The last couple of days have not been fun for Xbox gamers as we've been reporting that Xbox Live service has been consistently plagued by various issues. But if you have been struggling these last few days to purchase content or even sign in to the service, you should now be able to fully enjoy your Xbox as the Xbox Live Status page is displaying a fully restored service as of now. However, according to a new report from Newsweek, a group of hackers known as "New World Hackers" is claiming the responsibility for the recent outages of the online gaming network. A member of the hacker group told our colleagues:
“Well, didn’t even take as long as I thought. We attacked Xbox to protest. Major companies like this have massive servers but no real protection. We want Xbox to update the protection they have, which isn’t much.”
— New World Hackers (@NewWorldHacking) February 22, 2016
The hacker group, which has been previously targeting Republican presidential candidate Donald Trump and websites associated with ISIS, has also been credited for carrying out the largest distributed denial of service (DDoS) attack ever against all BBC websites in December 2015. Some security experts like Zack Whittaker have been questioning their claims though, and Whittaker told Zdnet that the BBC DDoS attack was “nothing more than a publicity stunt from a faceless group.”
However, New World Hackers are also claiming responsibility for Xbox Live January outages that prompted American rapper Snoop Dogg to lash out at Bill Gates himself. The hackers also told Newsweek that "The Xbox attacks also prove we do have as much power as we say we do, going out to the doubters. We could honestly knock Xbox off the face of the Earth.”
We don't know if we have to take these threats seriously, but we do know that it's critical for Microsoft to provide a great Xbox Live experience to gamers as the company is now using its total number of Xbox Live active users to evaluate the health of its Xbox division in its quarterly earnings reports. As a company known for its best-in-class cloud products like Office 365 and Azure, Microsoft really can't let consumers think that their gaming network is not as reliable as Valve's Steam or Sony's Playstation Network.
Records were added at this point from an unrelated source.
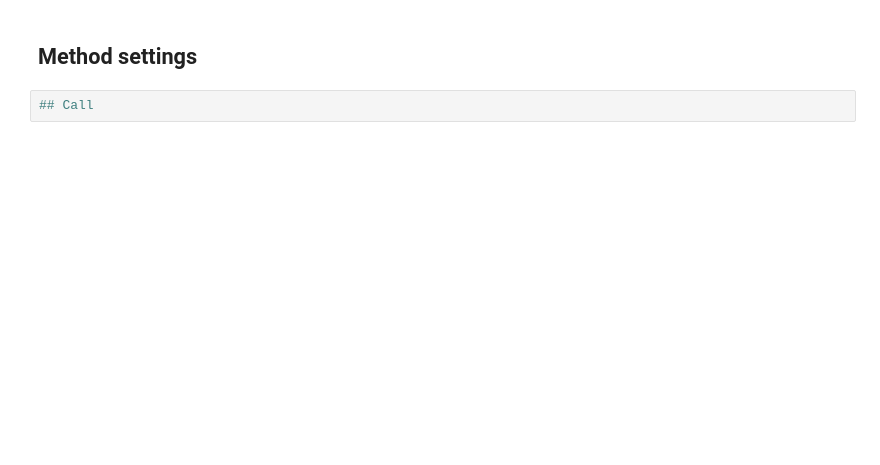
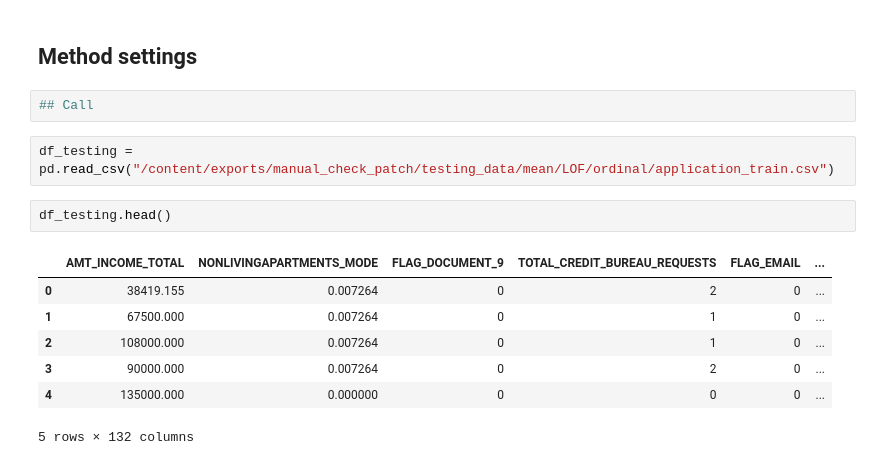
Before and after one commit to CYBA7K2M-DATAPROJ/home_credit_default_risk, a Jupyter notebook: Fusilier_Antoine_2_notebook_modelization_032024.ipynb, the cells around one changed output. Saved outputs shown, nothing was run; the diff lists cells and outputs as text; blank space fills up the shorter version.

```diff
--- a/Fusilier_Antoine_2_notebook_modelization_032024.ipynb
+++ b/Fusilier_Antoine_2_notebook_modelization_032024.ipynb
@@ -301,6 +330,18 @@ NameError: name 'LogisticRegression' is not defined
 ## Method settings
 # %%
 ## Call
+# %%
+df_testing = pd.read_csv("/content/exports/manual_check_patch/testing_data/mean/LOF/ordinal/application_train.csv")
+# %%
+df_testing.head()
+# %% [output]
+|  | AMT_INCOME_TOTAL | NONLIVINGAPARTMENTS_MODE | FLAG_DOCUMENT_9 | TOTAL_CREDIT_BUREAU_REQUESTS | FLAG_EMAIL | ... |
+| 0 | 38419.155 | 0.007264 | 0 | 2 | 0 | ... |
+| 1 | 67500.000 | 0.007264 | 0 | 1 | 0 | ... |
+| 2 | 108000.000 | 0.007264 | 0 | 1 | 0 | ... |
+| 3 | 90000.000 | 0.007264 | 0 | 2 | 0 | ... |
+| 4 | 135000.000 | 0.000000 | 0 | 0 | 0 | ... |
+5 rows × 132 columns
 # %%
 train_and_evaluate_models(
     base_path=LOCAL_EXPORT_MANUAL_CHECK_PATCH_FOLDER_PATH,
```
Also changed, not shown: parts of 8 cells of this notebook, 6 other files.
Anyway, Microsoft really had to get back Xbox Live online as soon as possible as the company is holding today an Xbox and Windows 10 media event in San Francisco, and we'll probably have more details to share with you in the coming days. For now, we hope you're as happy as we are to see Xbox Live back online! Please tell us in the comments if you think Microsoft will be able to protect its gaming network from hackers in the future.